I think it’s just you.
It is true, however, that many themes have a common macro-structure. But I have to believe that’s a good thing. There’s a now-old book about web design titled, “Don’t make me think”, and these designs are probably reflecting that approach. It’s good if a user doesn’t have to figure out where menus are, or how to do basic navigation. I’m not seeing this as a problem.
In the end it’s the content, and the design + organization of that content, that should be doing the heavy-lifting and creating those “wow” moments. There’s lots of ways to accomplish this.
In the beginning of RW I’ll confess I bought a number of themes, but I very rarely buy a theme these days. It’s just not needed. I’ve opted for simple themes, that give me a lot of flexibility. For a “regular” theme I go with ThemeFlood’s Volcano or Flood theme all the time now. For “open-ended” themes I go with Foundation, but I’ve heard many good things about Freestacks as well.

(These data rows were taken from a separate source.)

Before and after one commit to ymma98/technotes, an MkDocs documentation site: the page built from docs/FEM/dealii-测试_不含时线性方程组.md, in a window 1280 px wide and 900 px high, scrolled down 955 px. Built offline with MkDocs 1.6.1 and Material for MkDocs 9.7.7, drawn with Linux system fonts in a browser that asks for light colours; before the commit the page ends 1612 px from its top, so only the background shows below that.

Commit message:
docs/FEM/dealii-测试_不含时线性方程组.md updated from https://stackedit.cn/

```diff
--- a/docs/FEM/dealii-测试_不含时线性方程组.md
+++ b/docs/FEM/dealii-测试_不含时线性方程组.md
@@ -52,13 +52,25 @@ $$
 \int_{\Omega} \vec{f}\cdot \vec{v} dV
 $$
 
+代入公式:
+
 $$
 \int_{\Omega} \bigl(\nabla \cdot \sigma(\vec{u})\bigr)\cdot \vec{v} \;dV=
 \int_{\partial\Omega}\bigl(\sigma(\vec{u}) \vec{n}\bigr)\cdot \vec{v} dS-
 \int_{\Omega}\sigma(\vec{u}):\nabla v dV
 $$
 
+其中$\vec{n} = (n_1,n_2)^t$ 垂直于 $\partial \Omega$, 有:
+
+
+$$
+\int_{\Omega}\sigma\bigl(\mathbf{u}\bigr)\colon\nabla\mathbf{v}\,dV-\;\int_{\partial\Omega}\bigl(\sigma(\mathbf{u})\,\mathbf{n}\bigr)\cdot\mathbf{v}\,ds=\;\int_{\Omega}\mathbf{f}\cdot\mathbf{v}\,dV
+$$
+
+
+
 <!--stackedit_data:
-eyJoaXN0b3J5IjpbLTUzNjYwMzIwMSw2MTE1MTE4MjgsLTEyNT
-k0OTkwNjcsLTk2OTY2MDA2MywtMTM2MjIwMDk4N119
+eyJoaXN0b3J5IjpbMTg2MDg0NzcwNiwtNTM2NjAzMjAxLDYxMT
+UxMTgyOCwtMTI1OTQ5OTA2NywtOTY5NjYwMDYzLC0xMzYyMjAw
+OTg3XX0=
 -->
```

Maybe these more open-ended approaches (either Foundation/Freestacks or very very flexible regular themes like Volcano or Flood) would allow you to create something that works better for you. But the cookie-cutter themes don’t seem that different to me either, and give me relatively little flexibility compared to the more versatile themes.